Another approach—or, rather, a mindset—is to not expect exchange and collaboration to be everlasting. Especially with virtual collaboration, the perfect need not be enemy of the good. Exchange projects should have short duration and realistic goals, generate resources for future use, and hand over initiatives to new groups. People want to learn and leave.
Class-to-class exchange—which are quite common but not very visible—could be adopted or supported by institutions. Teachers need some training, or connection to experienced colleagues, and some help with logistics.
Sending students abroad in exchange programs is an established method but it has become increasingly challenging due to increased marketization of international education in most countries. Scholarship for foreign students could be an alternative, and I wrote about it here when a regional university introduced the idea, but the project fizzled out for lack of seriousness.
I have seen more success at institutions that instead built relationship with individual scholars or groups of advocates from other countries. One such project, based in Sweden, has lasted nearly two decades and has helped hundreds of students complete secondary education. Sponsorship for college students is less common, perhaps because higher education is seen as a privilege. The exchange of students and their experience should be a priority in educational exchange.
International education used to be an exclusive domain of the elite. Then thousands of Nepali students started studying abroad. Nepal in 2014 ranked 12th in terms of the number of its students studying in the United States, a stunning fact for a country Nepal’s size.

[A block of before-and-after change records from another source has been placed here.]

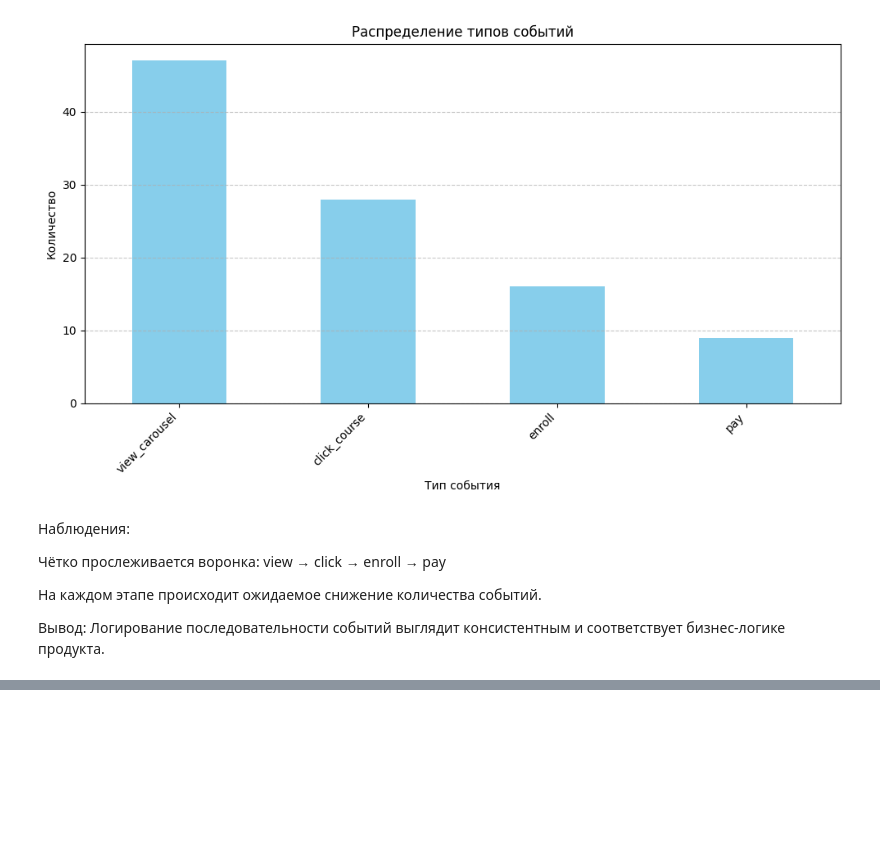
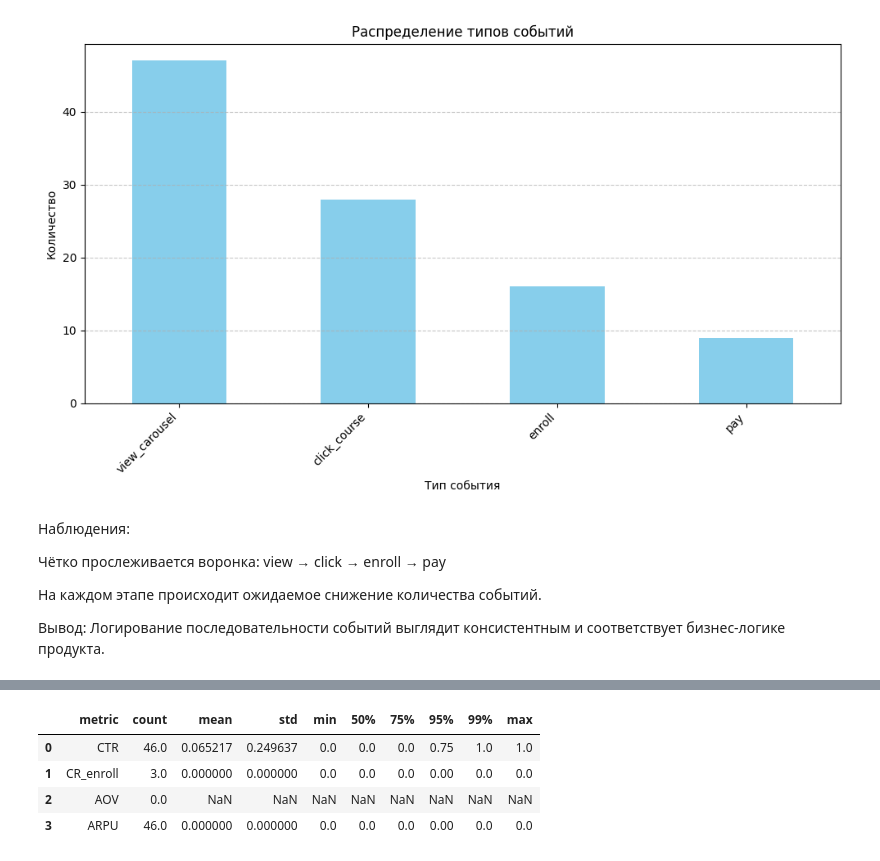
Before and after one commit to SVNasonkova/portfolio_ab_testing, a Jupyter notebook: case_3_edtech-ab-test/notebooks/1_exploratory_analysis.ipynb, the cells around one changed output, grey strips where cells are left out. Drawn from its saved outputs; the diff is of its cells as text; code cells hidden in the pictures; blank space fills up the shorter version.

```diff
--- a/case_3_edtech-ab-test/notebooks/1_exploratory_analysis.ipynb
+++ b/case_3_edtech-ab-test/notebooks/1_exploratory_analysis.ipynb
@@ -1094,0 +534,16 @@ ratio_stats
+# %%
+metrics_summary = (
+    metrics_user[["CTR", "CR_enroll", "AOV", "ARPU"]]
+    .describe(percentiles=[0.5, 0.75, 0.95, 0.99])
+    .T
+    .reset_index()
+    .rename(columns={"index": "metric"})
+)
+
+metrics_summary
+# %% [output]
+|  | metric | count | mean | std | min | 50% | 75% | 95% | 99% | max |
+| 0 | CTR | 46.0 | 0.065217 | 0.249637 | 0.0 | 0.0 | 0.0 | 0.75 | 1.0 | 1.0 |
+| 1 | CR_enroll | 3.0 | 0.000000 | 0.000000 | 0.0 | 0.0 | 0.0 | 0.00 | 0.0 | 0.0 |
+| 2 | AOV | 0.0 | NaN | NaN | NaN | NaN | NaN | NaN | NaN | NaN |
+| 3 | ARPU | 46.0 | 0.000000 | 0.000000 | 0.0 | 0.0 | 0.0 | 0.00 | 0.0 | 0.0 |
```
Also changed, not shown: parts of 98 cells of this notebook, 6 other files.
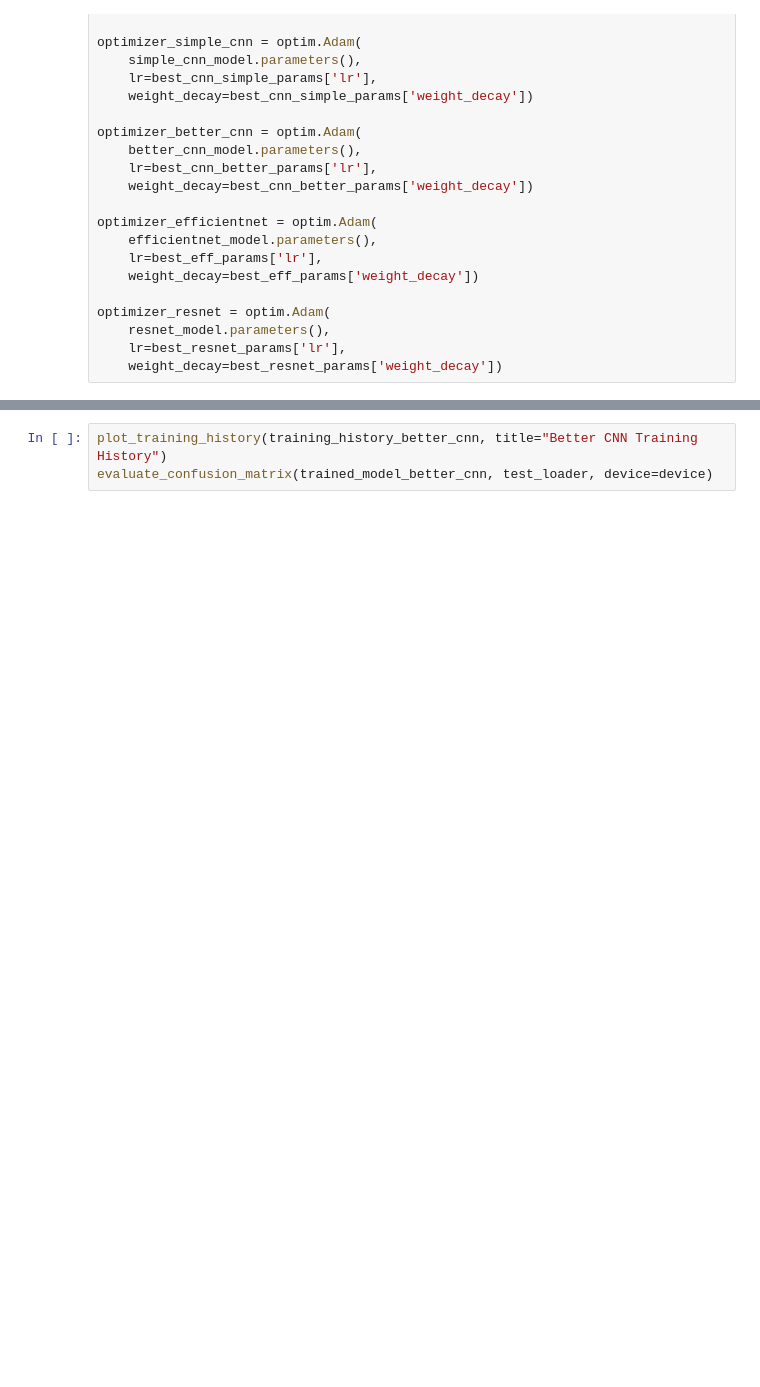
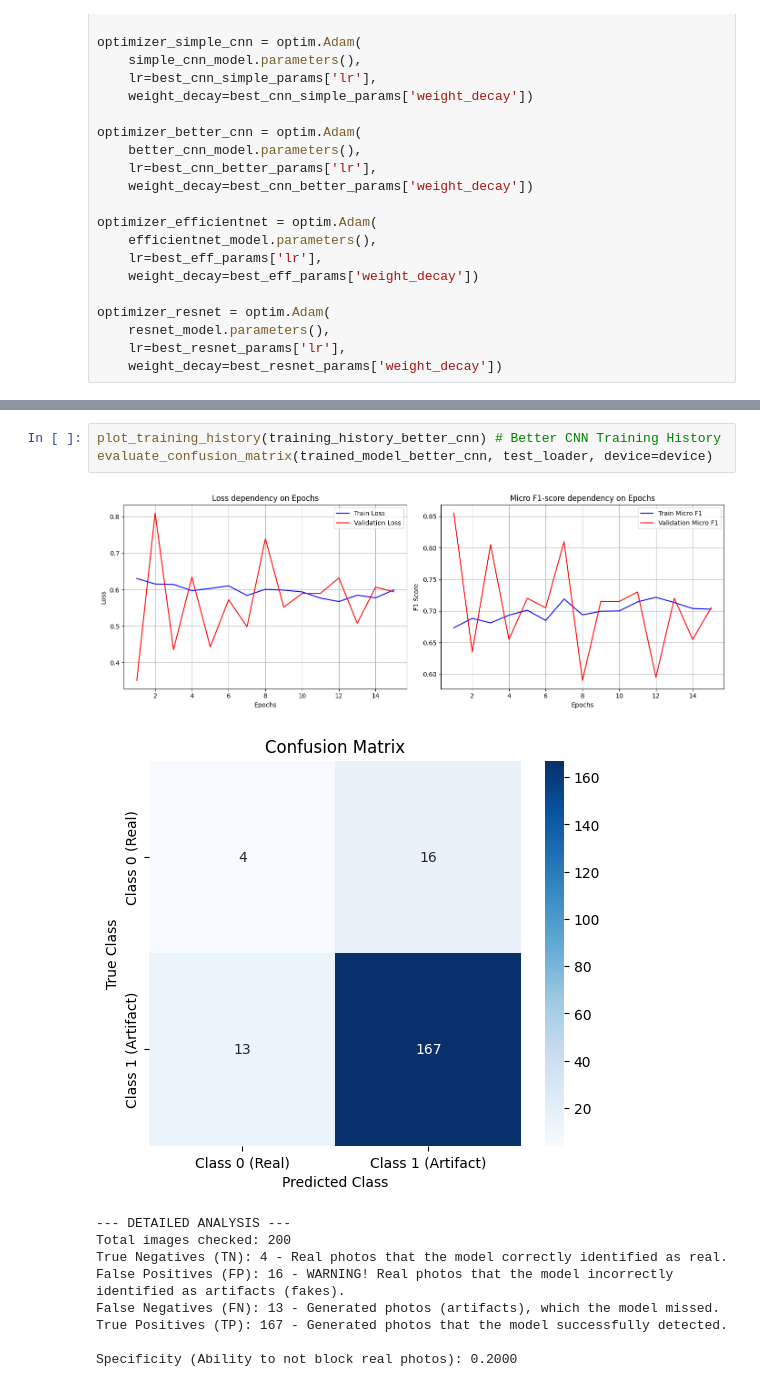
Before and after one commit to SerhiiHerashchenko/GeneratedHumanFaceArtifactsClassifier, a Jupyter notebook: src/main.ipynb, the cells around one changed output, grey strips where cells are left out. Drawn from its saved outputs; the diff is of its cells as text; blank space fills up the shorter version.

```diff
--- a/src/main.ipynb
+++ b/src/main.ipynb
@@ -274,6 +405,17 @@ evaluate_confusion_matrix(trained_model_simple_cnn, test_loader, device=device)
 # %%
-plot_training_history(training_history_better_cnn, title="Better CNN Training History")
+plot_training_history(training_history_better_cnn) # Better CNN Training History
 evaluate_confusion_matrix(trained_model_better_cnn, test_loader, device=device)
+# %% [output]
+[figure, added]
+[figure, added]
+--- DETAILED ANALYSIS ---
+Total images checked: 200
+True Negatives (TN): 4 - Real photos that the model correctly identified as real.
+False Positives (FP): 16 - WARNING! Real photos that the model incorrectly identified as artifacts (fakes).
+False Negatives (FN): 13 - Generated photos (artifacts), which the model missed.
+True Positives (TP): 167 - Generated photos that the model successfully detected.
+
+Specificity (Ability to not block real photos): 0.2000
 # %%
 plot_training_history(training_history_resnet)
 evaluate_confusion_matrix(trained_model_resnet, test_loader, device=device)
```
Also changed, not shown: parts of 13 cells of this notebook.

Strong arguments and emotions are associated with leaving home—especially when scholars don’t return—but education has always made people more mobile, and we might as well make the best out of mobility.
It is time for scholars and institutions to embrace the good strategies of internationalization and international exchange of education—and to stop unproductive old habits, as well as expose corrupt practices where they occur.
The author is an assistant professor of Writing and Rhetoric at Stony Brook University (State University of New York) email@example.com